Phone: 303-731-6227
Toll Free: 866-604-2791

Divorce Archives

What terms are unenforceable in a Colorado premarital agreement?

Sometimes, couples in Colorado and elsewhere do not enter into a premarital agreement before walking down the aisle. They may think that the notion of deciding in advance what will happen if they divorce is not only unromantic, but also that it is a sign that one or both parties are not committed to making the marriage last.

Why might a prenup be challenged in a divorce?

When a couple in Colorado chooses to execute a prenuptial agreement, after hammering out their financial issues, they often can come to an agreement that initially they are both satisfied with. However, things do not always stay so rosy. Sometimes a couple's marriage hits the rocks, and when divorce is on the horizon due to animosity or other issues, one spouse will challenge the prenup saying it should not be enforced.

Is it always worth it to fight for the family home in a divorce?

Home may be where the heart is, but when a couple's relationship comes to an end, each party may find that they are at war over who gets to keep the house. After all, the family home may be one of a Colorado couple's largest assets, so when divorce gets messy and each spouse wants to feel like they "won", the family home can become a source of contention when it comes to property division. However, despite the memories and emotions attached to it, is it always wise to keep the family home after divorce?

Are there any alternative ways to pay spousal support?

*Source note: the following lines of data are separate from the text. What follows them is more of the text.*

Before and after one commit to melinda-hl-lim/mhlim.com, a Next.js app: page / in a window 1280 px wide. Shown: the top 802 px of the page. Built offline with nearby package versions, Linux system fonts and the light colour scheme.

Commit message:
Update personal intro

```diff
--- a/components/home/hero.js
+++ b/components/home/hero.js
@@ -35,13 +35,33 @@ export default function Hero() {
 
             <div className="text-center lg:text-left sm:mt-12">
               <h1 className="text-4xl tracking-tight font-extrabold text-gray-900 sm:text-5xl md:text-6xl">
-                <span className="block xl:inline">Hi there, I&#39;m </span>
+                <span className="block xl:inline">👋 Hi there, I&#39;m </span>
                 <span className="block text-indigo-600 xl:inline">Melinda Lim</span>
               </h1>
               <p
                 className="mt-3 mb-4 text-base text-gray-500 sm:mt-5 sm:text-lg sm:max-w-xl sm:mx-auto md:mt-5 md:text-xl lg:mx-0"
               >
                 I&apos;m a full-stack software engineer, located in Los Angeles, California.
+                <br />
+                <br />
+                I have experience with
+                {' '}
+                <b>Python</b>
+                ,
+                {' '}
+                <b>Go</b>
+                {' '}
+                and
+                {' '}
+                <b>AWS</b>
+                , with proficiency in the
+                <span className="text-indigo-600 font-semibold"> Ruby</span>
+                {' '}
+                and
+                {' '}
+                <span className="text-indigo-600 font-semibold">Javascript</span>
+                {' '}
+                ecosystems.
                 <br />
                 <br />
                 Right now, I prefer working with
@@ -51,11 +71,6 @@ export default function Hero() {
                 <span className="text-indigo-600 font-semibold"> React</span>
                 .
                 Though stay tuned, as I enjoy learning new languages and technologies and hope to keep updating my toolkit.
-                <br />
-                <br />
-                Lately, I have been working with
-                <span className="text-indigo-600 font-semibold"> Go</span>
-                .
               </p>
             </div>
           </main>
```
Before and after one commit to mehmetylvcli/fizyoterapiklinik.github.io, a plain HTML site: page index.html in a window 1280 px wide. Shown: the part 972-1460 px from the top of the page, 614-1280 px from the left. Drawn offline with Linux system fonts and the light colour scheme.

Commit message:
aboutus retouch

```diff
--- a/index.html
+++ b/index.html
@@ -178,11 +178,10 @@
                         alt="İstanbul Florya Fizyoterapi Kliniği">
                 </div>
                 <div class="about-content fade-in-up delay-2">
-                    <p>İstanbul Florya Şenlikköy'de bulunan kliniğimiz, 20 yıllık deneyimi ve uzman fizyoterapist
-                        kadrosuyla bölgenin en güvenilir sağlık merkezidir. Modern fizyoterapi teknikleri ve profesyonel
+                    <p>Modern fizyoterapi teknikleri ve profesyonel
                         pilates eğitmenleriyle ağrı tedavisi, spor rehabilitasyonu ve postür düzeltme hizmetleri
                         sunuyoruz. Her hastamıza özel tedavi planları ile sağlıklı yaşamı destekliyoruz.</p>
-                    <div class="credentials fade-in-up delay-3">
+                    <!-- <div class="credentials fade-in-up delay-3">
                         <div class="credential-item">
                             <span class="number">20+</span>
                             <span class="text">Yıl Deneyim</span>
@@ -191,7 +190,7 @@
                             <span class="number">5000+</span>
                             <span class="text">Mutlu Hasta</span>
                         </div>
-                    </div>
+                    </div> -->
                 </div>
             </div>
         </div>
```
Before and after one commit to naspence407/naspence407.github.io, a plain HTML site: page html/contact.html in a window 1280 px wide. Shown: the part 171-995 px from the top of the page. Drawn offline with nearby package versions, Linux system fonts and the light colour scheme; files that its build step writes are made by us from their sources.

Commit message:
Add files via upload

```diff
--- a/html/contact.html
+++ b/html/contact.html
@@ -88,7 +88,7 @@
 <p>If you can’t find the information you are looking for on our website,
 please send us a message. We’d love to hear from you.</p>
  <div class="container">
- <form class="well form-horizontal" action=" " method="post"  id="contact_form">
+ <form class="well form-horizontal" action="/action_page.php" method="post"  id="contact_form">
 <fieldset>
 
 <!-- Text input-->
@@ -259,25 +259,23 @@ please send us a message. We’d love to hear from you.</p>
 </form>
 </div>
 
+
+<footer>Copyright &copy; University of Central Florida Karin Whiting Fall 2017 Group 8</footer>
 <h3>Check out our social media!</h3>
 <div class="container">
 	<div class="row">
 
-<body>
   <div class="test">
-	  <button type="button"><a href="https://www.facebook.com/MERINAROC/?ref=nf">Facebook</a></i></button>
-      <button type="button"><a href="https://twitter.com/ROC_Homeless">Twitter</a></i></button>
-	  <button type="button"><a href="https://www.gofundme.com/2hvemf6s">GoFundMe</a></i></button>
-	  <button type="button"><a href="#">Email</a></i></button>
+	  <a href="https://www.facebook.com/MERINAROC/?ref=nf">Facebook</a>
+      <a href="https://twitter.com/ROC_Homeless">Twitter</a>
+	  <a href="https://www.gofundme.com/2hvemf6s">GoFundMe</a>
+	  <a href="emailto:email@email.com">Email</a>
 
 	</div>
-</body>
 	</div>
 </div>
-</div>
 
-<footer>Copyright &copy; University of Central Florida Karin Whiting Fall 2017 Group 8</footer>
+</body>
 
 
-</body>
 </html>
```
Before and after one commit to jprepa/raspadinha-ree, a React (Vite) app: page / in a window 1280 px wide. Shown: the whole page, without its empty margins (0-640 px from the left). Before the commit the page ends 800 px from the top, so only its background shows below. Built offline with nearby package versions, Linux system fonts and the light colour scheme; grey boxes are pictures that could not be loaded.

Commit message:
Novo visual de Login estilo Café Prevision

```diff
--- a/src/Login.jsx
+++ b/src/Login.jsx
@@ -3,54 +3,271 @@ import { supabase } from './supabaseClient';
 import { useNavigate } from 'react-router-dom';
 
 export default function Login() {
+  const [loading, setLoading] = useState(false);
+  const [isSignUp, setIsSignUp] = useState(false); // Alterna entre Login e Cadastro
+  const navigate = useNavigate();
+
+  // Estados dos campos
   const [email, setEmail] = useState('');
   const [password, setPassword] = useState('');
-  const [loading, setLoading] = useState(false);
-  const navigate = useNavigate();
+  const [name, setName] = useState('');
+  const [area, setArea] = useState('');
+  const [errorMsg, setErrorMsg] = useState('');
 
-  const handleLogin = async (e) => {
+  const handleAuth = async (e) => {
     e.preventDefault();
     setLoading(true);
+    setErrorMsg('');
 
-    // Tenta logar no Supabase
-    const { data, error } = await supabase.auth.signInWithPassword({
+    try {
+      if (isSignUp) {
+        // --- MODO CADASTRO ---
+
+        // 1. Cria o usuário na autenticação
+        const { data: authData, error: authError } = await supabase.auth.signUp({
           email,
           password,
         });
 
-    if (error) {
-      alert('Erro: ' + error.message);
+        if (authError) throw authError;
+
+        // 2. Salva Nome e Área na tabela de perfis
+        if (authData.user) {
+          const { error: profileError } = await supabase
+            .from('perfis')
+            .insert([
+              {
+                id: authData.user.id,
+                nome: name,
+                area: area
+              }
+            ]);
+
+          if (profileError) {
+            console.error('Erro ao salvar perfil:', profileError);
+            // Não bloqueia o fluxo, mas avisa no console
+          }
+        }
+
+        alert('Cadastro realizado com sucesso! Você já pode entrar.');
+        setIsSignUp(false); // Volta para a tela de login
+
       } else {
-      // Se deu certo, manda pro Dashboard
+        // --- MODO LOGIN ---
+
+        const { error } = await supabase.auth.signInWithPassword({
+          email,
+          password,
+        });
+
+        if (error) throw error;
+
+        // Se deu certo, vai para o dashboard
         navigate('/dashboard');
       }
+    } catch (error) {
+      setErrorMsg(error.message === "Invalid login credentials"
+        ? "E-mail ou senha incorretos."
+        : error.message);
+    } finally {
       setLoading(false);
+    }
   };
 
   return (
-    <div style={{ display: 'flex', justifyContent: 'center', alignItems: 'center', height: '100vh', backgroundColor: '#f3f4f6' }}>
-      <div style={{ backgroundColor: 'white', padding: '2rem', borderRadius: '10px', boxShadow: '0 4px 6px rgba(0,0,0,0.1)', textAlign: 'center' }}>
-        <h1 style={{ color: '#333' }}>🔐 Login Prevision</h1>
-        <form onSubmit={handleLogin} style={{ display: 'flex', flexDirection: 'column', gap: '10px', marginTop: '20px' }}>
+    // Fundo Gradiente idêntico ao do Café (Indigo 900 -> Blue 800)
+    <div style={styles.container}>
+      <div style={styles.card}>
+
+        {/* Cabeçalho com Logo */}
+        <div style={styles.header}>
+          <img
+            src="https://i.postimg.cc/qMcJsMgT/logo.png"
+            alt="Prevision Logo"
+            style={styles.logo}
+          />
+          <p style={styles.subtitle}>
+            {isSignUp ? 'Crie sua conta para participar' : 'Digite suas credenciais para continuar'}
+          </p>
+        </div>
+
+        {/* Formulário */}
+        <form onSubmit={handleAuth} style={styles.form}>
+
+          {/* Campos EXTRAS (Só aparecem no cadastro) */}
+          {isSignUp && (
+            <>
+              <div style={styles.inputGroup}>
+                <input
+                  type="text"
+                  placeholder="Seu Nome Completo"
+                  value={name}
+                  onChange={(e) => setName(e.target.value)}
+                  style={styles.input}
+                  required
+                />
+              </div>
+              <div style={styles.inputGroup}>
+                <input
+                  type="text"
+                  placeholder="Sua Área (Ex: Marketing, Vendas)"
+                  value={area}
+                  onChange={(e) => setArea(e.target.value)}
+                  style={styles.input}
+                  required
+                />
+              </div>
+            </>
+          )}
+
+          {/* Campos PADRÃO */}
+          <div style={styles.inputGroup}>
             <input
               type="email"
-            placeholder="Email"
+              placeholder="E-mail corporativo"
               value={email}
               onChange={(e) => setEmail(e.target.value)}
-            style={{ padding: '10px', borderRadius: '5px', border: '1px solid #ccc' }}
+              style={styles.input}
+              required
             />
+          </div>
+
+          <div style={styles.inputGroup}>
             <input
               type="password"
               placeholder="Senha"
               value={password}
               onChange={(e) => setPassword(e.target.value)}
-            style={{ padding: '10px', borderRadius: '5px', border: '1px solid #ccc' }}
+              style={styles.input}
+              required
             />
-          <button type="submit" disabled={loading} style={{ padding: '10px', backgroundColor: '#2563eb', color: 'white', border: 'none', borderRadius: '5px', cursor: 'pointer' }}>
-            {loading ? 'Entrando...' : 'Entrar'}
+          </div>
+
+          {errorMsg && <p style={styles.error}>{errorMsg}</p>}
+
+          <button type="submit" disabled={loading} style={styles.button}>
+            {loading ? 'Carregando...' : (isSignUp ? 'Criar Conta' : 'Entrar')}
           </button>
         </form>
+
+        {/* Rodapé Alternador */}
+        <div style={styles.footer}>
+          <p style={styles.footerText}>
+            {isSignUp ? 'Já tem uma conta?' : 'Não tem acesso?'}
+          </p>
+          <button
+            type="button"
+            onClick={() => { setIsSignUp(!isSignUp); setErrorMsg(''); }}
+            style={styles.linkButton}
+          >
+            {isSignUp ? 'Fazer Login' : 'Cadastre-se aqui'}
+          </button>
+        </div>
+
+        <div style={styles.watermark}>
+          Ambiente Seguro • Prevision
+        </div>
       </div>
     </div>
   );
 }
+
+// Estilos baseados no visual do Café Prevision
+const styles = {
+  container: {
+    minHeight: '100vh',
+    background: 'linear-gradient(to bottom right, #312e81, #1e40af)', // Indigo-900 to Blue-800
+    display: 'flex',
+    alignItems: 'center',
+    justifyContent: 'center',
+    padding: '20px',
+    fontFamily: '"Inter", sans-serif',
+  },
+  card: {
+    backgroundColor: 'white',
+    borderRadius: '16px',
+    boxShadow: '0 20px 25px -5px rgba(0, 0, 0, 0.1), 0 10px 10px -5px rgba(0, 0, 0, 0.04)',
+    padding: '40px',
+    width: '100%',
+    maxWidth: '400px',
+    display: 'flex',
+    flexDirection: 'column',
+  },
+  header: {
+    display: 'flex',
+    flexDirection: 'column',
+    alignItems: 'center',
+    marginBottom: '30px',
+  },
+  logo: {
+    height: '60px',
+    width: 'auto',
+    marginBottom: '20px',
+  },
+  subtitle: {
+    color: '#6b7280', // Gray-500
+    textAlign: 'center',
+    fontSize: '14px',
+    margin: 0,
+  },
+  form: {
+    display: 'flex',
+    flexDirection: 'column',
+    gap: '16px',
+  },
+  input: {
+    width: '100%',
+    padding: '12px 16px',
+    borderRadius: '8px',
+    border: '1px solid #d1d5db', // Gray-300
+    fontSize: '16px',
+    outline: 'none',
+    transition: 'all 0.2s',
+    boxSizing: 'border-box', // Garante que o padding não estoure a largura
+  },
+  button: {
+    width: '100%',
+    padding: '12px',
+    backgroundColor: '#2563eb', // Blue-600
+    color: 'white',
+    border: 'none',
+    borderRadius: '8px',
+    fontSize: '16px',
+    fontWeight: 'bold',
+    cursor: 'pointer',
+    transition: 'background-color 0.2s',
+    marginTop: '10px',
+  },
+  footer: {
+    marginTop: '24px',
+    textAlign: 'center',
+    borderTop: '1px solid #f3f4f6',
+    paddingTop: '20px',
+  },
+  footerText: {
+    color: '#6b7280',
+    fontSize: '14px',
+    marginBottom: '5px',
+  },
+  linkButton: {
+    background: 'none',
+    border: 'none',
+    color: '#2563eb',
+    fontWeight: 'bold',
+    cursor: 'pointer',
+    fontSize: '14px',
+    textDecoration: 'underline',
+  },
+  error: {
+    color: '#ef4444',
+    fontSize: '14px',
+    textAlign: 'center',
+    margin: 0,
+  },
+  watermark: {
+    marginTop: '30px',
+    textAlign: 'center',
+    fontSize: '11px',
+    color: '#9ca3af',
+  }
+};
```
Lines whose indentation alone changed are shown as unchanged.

When spouses in Colorado divorce, they expect that once the final papers are approved by a judge, they can each walk away as separate individuals into their newly single lives. However, sometimes certain divorce issues tie a couple together even after they have ended their marriage. One of these issues is alimony.

Make the most of valuation dates for assets in divorce

Some people are so eager to break free of the bonds of marriage that they put little forethought into strategically timing their divorces. While it may be understandable to hasten the process, it could also wind up costing you big bucks when it's time to split up the property.

Colorado spouses can protect their interests via a 'postnup'

Sometimes, couples in Colorado fail to execute a prenuptial agreement prior to walking down the aisle. Perhaps they thought of the notion as unromantic, or worse, a sign of mistrust or a belief that the marriage will fail. Perhaps they were simply so busy planning for their wedding that they never got around to it. Or, perhaps they felt like they had so little in the way of assets that a prenup was not necessary.

Young couples in Colorado with few assets may still want a prenup

Young couples in Colorado planning their weddings may be wrapped up in choosing a venue, a caterer, flowers, the perfect dress and all the other wedding details. What they may not be so wrapped up in, however, is executing a prenuptial agreement. Many may even feel that they don't need one because they do not have much in the way of assets, and, out of naivety, believe divorce could never happen to them. However, no one can predict the future, so it is best to be prepared with a prenup.

What factors will a court consider when awarding spousal support?

When a Colorado couple decides to end their marriage, one issue they may inevitably face is that of spousal support. The state of Colorado recognizes that while sometimes spousal support is just and necessary, it is important that there is consistency between spousal support awards in the state. To that end, the state enacted statutory guidelines to be used when determining how long a spouse should pay spousal support for, and in what amount.

More people seeing the value of prenuptial agreements

Prenuptial agreements certainly have a stigma attached to them. According to some, they are unromantic and a sign that one or both of the parties do not expect the marriage to last. However, this stigma is entirely unwarranted. In fact, many people in Colorado and nationwide these days are starting to see the value in executing a prenup.

Email Us For a Response

Contact us now to set up a case evaluation

Bold labels are required.

Contact Information

The use of the Internet or this form for communication with the firm or any individual member of the firm does not establish an attorney-client relationship. Confidential or time-sensitive information should not be sent through this form.


Privacy Policy

Brand Footer

Centennial Office
6898 South University Blvd., Suite 110
Centennial, CO 80122

Toll Free: 866-604-2791
Phone: 303-731-6227
Fax: 303-648-5874
Centennial Law Office Map

Denver Office
44 Cook St.
Denver, CO 80206

Map & Directions

Boulder Office
4450 Arapahoe Ave.
Suite 100
Boulder, CO 80303

Map & Directions

Toll Free: 866-604-2791
Phone: 303-731-6227
Fax: 303-648-5874